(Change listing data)
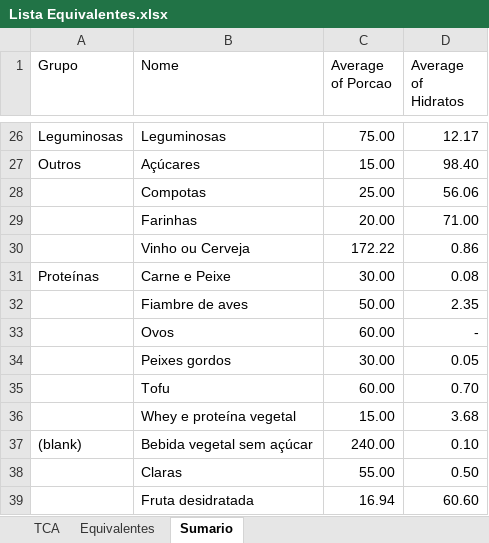
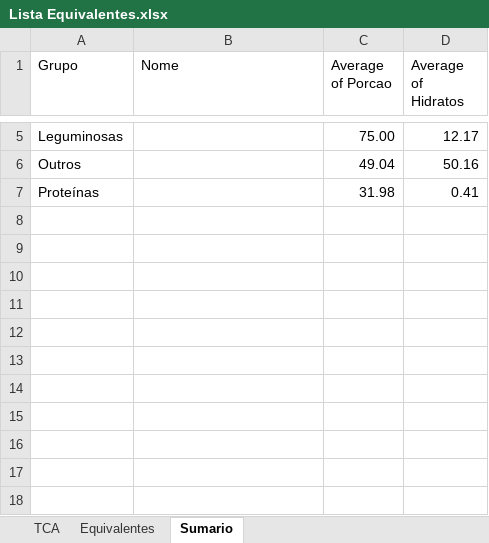
Before and after one commit to gonvideira/food-data, an Excel workbook: Lista Equivalentes.xlsx, sheet Sumario, drawn as a sheet; only a part is shown, gaps mark what is left out; values as stored, in another font and other column widths than the file's, no borders; removed rows and columns are numbered as before the commit, all else as after; the diff covers the shown part only; the diff names each change by its address in the sheet, - before the commit and + after, or states it on an @@ line.

```diff
--- a/Lista Equivalentes.xlsx (sheet Sumario)
+++ b/Lista Equivalentes.xlsx (sheet Sumario)
-B5 (Nome): Leguminosas
+B5 (Nome): (empty)
-row 27: Outros | Açúcares | 15.00 | 98.40
-row 28:  | Compotas | 25.00 | 56.06
-row 29:  | Farinhas | 20.00 | 71.00
-row 30:  | Vinho ou Cerveja | 172.22 | 0.86
-row 31: Proteínas | Carne e Peixe | 30.00 | 0.08
-row 32:  | Fiambre de aves | 50.00 | 2.35
-row 33:  | Ovos | 60.00 | -
-row 34:  | Peixes gordos | 30.00 | 0.05
-row 35:  | Tofu | 60.00 | 0.70
-row 36:  | Whey e proteína vegetal | 15.00 | 3.68
-row 37: (blank) | Bebida vegetal sem açúcar | 240.00 | 0.10
-row 38:  | Claras | 55.00 | 0.50
-row 39:  | Fruta desidratada | 16.94 | 60.60
+row 6: Outros |  | 49.04 | 50.16
+row 7: Proteínas |  | 31.98 | 0.41
```
Also changed, not shown: 3 added rows and 24 removed rows elsewhere in this sheet, sheet TCA, sheet Equivalentes, 6 other files.
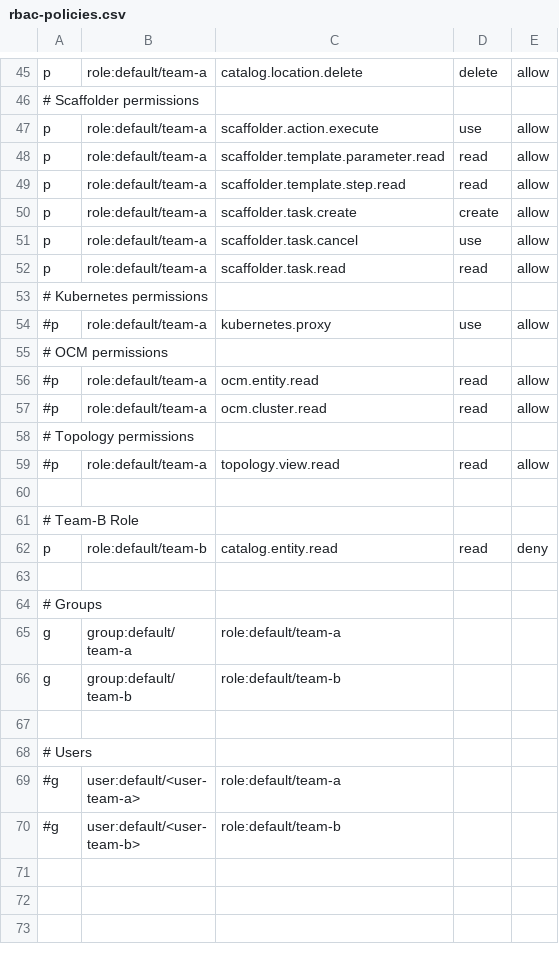
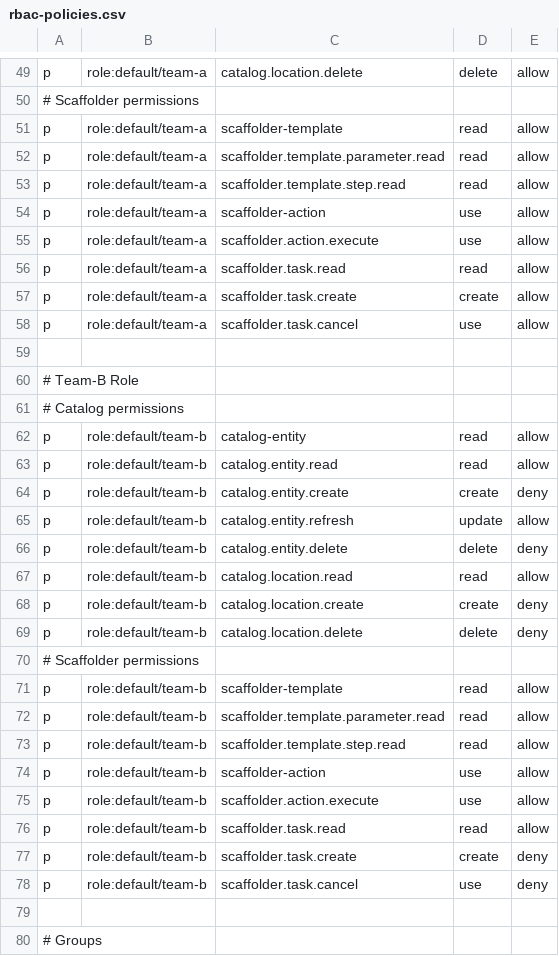
Before and after one commit to rhdh-adventure-organization/rhdh-adventure, a CSV file: documentation/modules/ROOT/examples/challenge-03/rbac-policies.csv, drawn as a sheet; only a part is shown, gaps mark what is left out; the shorter side is filled out with more unchanged rows; the diff covers the shown part only.

Commit message:
🛂 (rbac): Add conditional rules

```diff
--- a/documentation/modules/ROOT/examples/challenge-03/rbac-policies.csv
+++ b/documentation/modules/ROOT/examples/challenge-03/rbac-policies.csv
@@ -46,18 +50,30 @@ p, role:default/team-a, catalog.location.delete, delete, allow
 # Scaffolder permissions
-p, role:default/team-a, scaffolder.action.execute, use, allow
+p, role:default/team-a, scaffolder-template, read, allow
 p, role:default/team-a, scaffolder.template.parameter.read, read, allow
 p, role:default/team-a, scaffolder.template.step.read, read, allow
+p, role:default/team-a, scaffolder-action, use, allow
+p, role:default/team-a, scaffolder.action.execute, use, allow
+p, role:default/team-a, scaffolder.task.read, read, allow
 p, role:default/team-a, scaffolder.task.create, create, allow
 p, role:default/team-a, scaffolder.task.cancel, use, allow
-p, role:default/team-a, scaffolder.task.read, read, allow
-# Kubernetes permissions
-#p, role:default/team-a, kubernetes.proxy, use, allow
-# OCM permissions
-#p, role:default/team-a, ocm.entity.read, read, allow
-#p, role:default/team-a, ocm.cluster.read, read, allow
-# Topology permissions
-#p, role:default/team-a, topology.view.read, read, allow
 
 # Team-B Role
-p, role:default/team-b, catalog.entity.read, read, deny
+# Catalog permissions
+p, role:default/team-b, catalog-entity, read, allow
+p, role:default/team-b, catalog.entity.read, read, allow
+p, role:default/team-b, catalog.entity.create, create, deny
+p, role:default/team-b, catalog.entity.refresh, update, allow
+p, role:default/team-b, catalog.entity.delete, delete, deny
+p, role:default/team-b, catalog.location.read, read, allow
+p, role:default/team-b, catalog.location.create, create, deny
+p, role:default/team-b, catalog.location.delete, delete, deny
+# Scaffolder permissions
+p, role:default/team-b, scaffolder-template, read, allow
+p, role:default/team-b, scaffolder.template.parameter.read, read, allow
+p, role:default/team-b, scaffolder.template.step.read, read, allow
+p, role:default/team-b, scaffolder-action, use, allow
+p, role:default/team-b, scaffolder.action.execute, use, allow
+p, role:default/team-b, scaffolder.task.read, read, allow
+p, role:default/team-b, scaffolder.task.create, create, deny
+p, role:default/team-b, scaffolder.task.cancel, use, deny
 
```
Also changed, not shown: 6 added rows, 2 removed rows and 21 edited cells elsewhere in this file, 8 other files.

### Activity
Write out all the entries exactly, except for the pictures.

### Response area
Before and after one commit to gonvideira/food-data, an Excel workbook: Lista Equivalentes.xlsx, sheet Sumario, drawn as a sheet; only a part is shown, gaps mark what is left out; values as stored, in another font and other column widths than the file's, no borders; removed rows and columns are numbered as before the commit, all else as after; the diff covers the shown part only; the diff names each change by its address in the sheet, - before the commit and + after, or states it on an @@ line.

```diff
--- a/Lista Equivalentes.xlsx (sheet Sumario)
+++ b/Lista Equivalentes.xlsx (sheet Sumario)
-B5 (Nome): Leguminosas
+B5 (Nome): (empty)
-row 27: Outros | Açúcares | 15.00 | 98.40
-row 28:  | Compotas | 25.00 | 56.06
-row 29:  | Farinhas | 20.00 | 71.00
-row 30:  | Vinho ou Cerveja | 172.22 | 0.86
-row 31: Proteínas | Carne e Peixe | 30.00 | 0.08
-row 32:  | Fiambre de aves | 50.00 | 2.35
-row 33:  | Ovos | 60.00 | -
-row 34:  | Peixes gordos | 30.00 | 0.05
-row 35:  | Tofu | 60.00 | 0.70
-row 36:  | Whey e proteína vegetal | 15.00 | 3.68
-row 37: (blank) | Bebida vegetal sem açúcar | 240.00 | 0.10
-row 38:  | Claras | 55.00 | 0.50
-row 39:  | Fruta desidratada | 16.94 | 60.60
+row 6: Outros |  | 49.04 | 50.16
+row 7: Proteínas |  | 31.98 | 0.41
```
Also changed, not shown: 3 added rows and 24 removed rows elsewhere in this sheet, sheet TCA, sheet Equivalentes, 6 other files.
Before and after one commit to rhdh-adventure-organization/rhdh-adventure, a CSV file: documentation/modules/ROOT/examples/challenge-03/rbac-policies.csv, drawn as a sheet; only a part is shown, gaps mark what is left out; the shorter side is filled out with more unchanged rows; the diff covers the shown part only.

Commit message:
🛂 (rbac): Add conditional rules

```diff
--- a/documentation/modules/ROOT/examples/challenge-03/rbac-policies.csv
+++ b/documentation/modules/ROOT/examples/challenge-03/rbac-policies.csv
@@ -46,18 +50,30 @@ p, role:default/team-a, catalog.location.delete, delete, allow
 # Scaffolder permissions
-p, role:default/team-a, scaffolder.action.execute, use, allow
+p, role:default/team-a, scaffolder-template, read, allow
 p, role:default/team-a, scaffolder.template.parameter.read, read, allow
 p, role:default/team-a, scaffolder.template.step.read, read, allow
+p, role:default/team-a, scaffolder-action, use, allow
+p, role:default/team-a, scaffolder.action.execute, use, allow
+p, role:default/team-a, scaffolder.task.read, read, allow
 p, role:default/team-a, scaffolder.task.create, create, allow
 p, role:default/team-a, scaffolder.task.cancel, use, allow
-p, role:default/team-a, scaffolder.task.read, read, allow
-# Kubernetes permissions
-#p, role:default/team-a, kubernetes.proxy, use, allow
-# OCM permissions
-#p, role:default/team-a, ocm.entity.read, read, allow
-#p, role:default/team-a, ocm.cluster.read, read, allow
-# Topology permissions
-#p, role:default/team-a, topology.view.read, read, allow
 
 # Team-B Role
-p, role:default/team-b, catalog.entity.read, read, deny
+# Catalog permissions
+p, role:default/team-b, catalog-entity, read, allow
+p, role:default/team-b, catalog.entity.read, read, allow
+p, role:default/team-b, catalog.entity.create, create, deny
+p, role:default/team-b, catalog.entity.refresh, update, allow
+p, role:default/team-b, catalog.entity.delete, delete, deny
+p, role:default/team-b, catalog.location.read, read, allow
+p, role:default/team-b, catalog.location.create, create, deny
+p, role:default/team-b, catalog.location.delete, delete, deny
+# Scaffolder permissions
+p, role:default/team-b, scaffolder-template, read, allow
+p, role:default/team-b, scaffolder.template.parameter.read, read, allow
+p, role:default/team-b, scaffolder.template.step.read, read, allow
+p, role:default/team-b, scaffolder-action, use, allow
+p, role:default/team-b, scaffolder.action.execute, use, allow
+p, role:default/team-b, scaffolder.task.read, read, allow
+p, role:default/team-b, scaffolder.task.create, create, deny
+p, role:default/team-b, scaffolder.task.cancel, use, deny
 
```
Also changed, not shown: 6 added rows, 2 removed rows and 21 edited cells elsewhere in this file, 8 other files.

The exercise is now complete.